Since we only need to check that $$B^*$$ is complete, we should prove Cauchy sequence $$\lbrace l_n \rbrace$$ converges.

In general idea, $$|(l-l_n)(f)| \leq |(l-l_m)(f)| + |(l_m-l_n)(f)| \leq |(l-l_m)(f)| + \epsilon/2||f||$$ then let m be large enough. We have $$|(l-l_n)(f)| \leq \epsilon ||f||$$ And we finish the proof.

(This proof is in Stein's book Functional Analysis)

However, can I prove it in this way? I mean prove Cauchy sequence $$\lbrace l_n \rbrace$$ converges.

Can I use the definition of norm that $$||l-l_n||=\underset{||f||=1}{sup}|(l-l_n)(f)|$$ and due to $$|(l-l_n)(f)|$$ converges to $$0$$ when $$n$$ goes to infinity, we have $$l_n$$ converges to $$l$$.

It seems to be wrong, but I don't know why.

• The implication you're looking for is true but a bit strange to write down. If $X$ and $Y$ are normed vector spaces then the space of bounded, linear operators from $X$ to $Y$, $L(X,Y)$ is complete (and hence a Banach space) if and only if $Y$ is complete. $X^* = L(B, \mathbb{R})$ and so is a Banach space since $\mathbb{R}$ is complete. This doesn't require $X$ to be complete. – Rhys Steele Jan 14 '19 at 22:37
• Thank you for your reply! It's correct? But why does the book not use this simpler idea? I think the idea is probably wrong. – Busy Zhu Jan 14 '19 at 23:01
• If I'm honest I find your attempt confusing.
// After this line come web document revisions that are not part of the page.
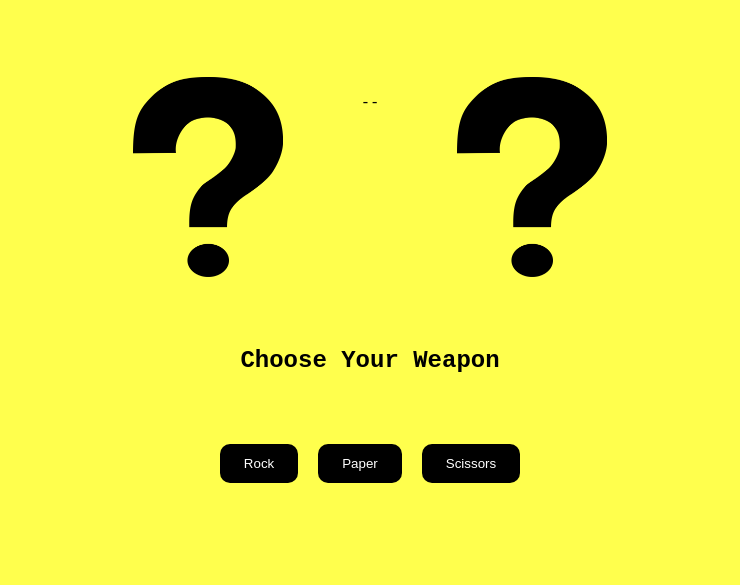
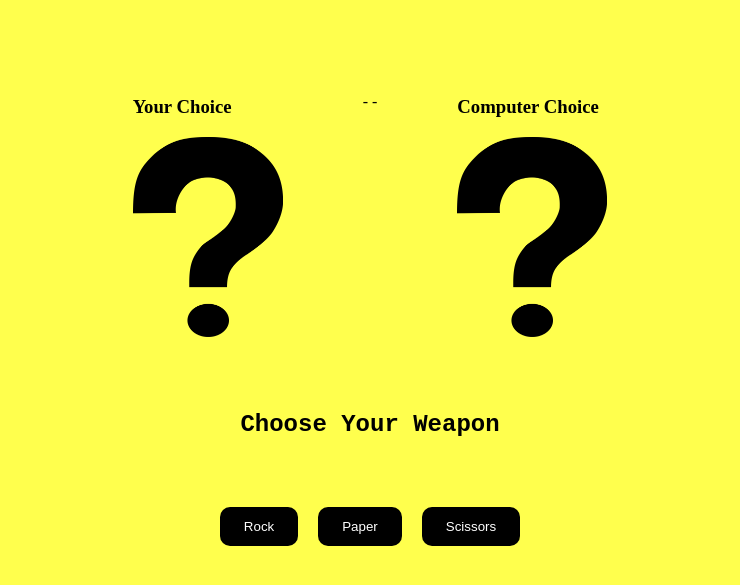
Before and after one commit to LCACANY/rockpaperscissors, a plain HTML site: page index.html in a window 1280 px wide. Shown: the part 111-696 px from the top of the page, without its empty margins (270-1010 px from the left). Drawn offline with Linux system fonts and the light colour scheme.

Commit message:
Update index.html
i put to header one for the user choice the other for the computers
so teh user can know which image is his

```diff
--- a/index.html
+++ b/index.html
@@ -11,9 +11,15 @@
 
     <div class="container">
     <div class="images">
+        <div>
+        <h3>Your Choice</h3>
         <img src="intero.png" class="playerimg">
+        </div>
         <p>- -</p>
+        <div>
+        <h3>Computer Choice</h3>
         <img src="intero.png" class="computerimg">
+        </div>
     </div>
     <h2>Choose Your Weapon</h2>
     <div class="btns">
```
Given a Cauchy sequence $\{l_n\}_{n \geq 0}$ in $B^*$ you don't a priori have a good candidate for its limit $l$, so the $l$ you write down isn't defined here. Further, writing a bound like $|(l-l_n)(f)| \leq |(l-l_m)(f)| + \frac{\varepsilon}{2} \|f\|$ isn't particularly helpful because you'll still be left to bound $|(l-l_m)(f)|$ in terms of $\|f\|$. For this proof to work you'd need to be able to pick $m$ independent of $f$ and if you could do that you'd just bound $|(l-l_n)(f)|$ for large enough $n$ straight away rather than doing this first. – Rhys Steele Jan 14 '19 at 23:05
• The usual technique is to check that for $f \in B$, $(l_n(f))$ is a Cauchy sequence in $\mathbb{R}$ and so converges to some number $L(f) \in \mathbb{R}$. You can then define a map $l: B \to \mathbb{R}$ by $l(f) = L(f)$. It's then not to hard to check that $l$ is linear by properties of limits. Then you check that $l$ in fact must be a bounded linear map and finally you show that $l_n \to l$ in $B^*$ by sending $m \to \infty$ in $|l_n(f) - l_m(f)| \leq \varepsilon \|f\|$ for suitably large $m,n$. – Rhys Steele Jan 14 '19 at 23:10

The space $$B^*$$ is the dual space of $$B$$, which is the space that contains all linear functionals such that $$f : B \to \mathbb R$$.
But, note that $$\mathbb R$$ is a complete space with respect to its metric (norm), the absolute value. That means that $$\mathbb R$$ is Banach.
• @BusyZhu You want to prove that $B^*$ is a Banach space. All you need to take into account is that $\mathbb R$ is complete, thus Banach. That means that if $x \in B^*$ and is Cauchy, then it converges and the proof is really straightforward. – Rebellos Jan 14 '19 at 22:38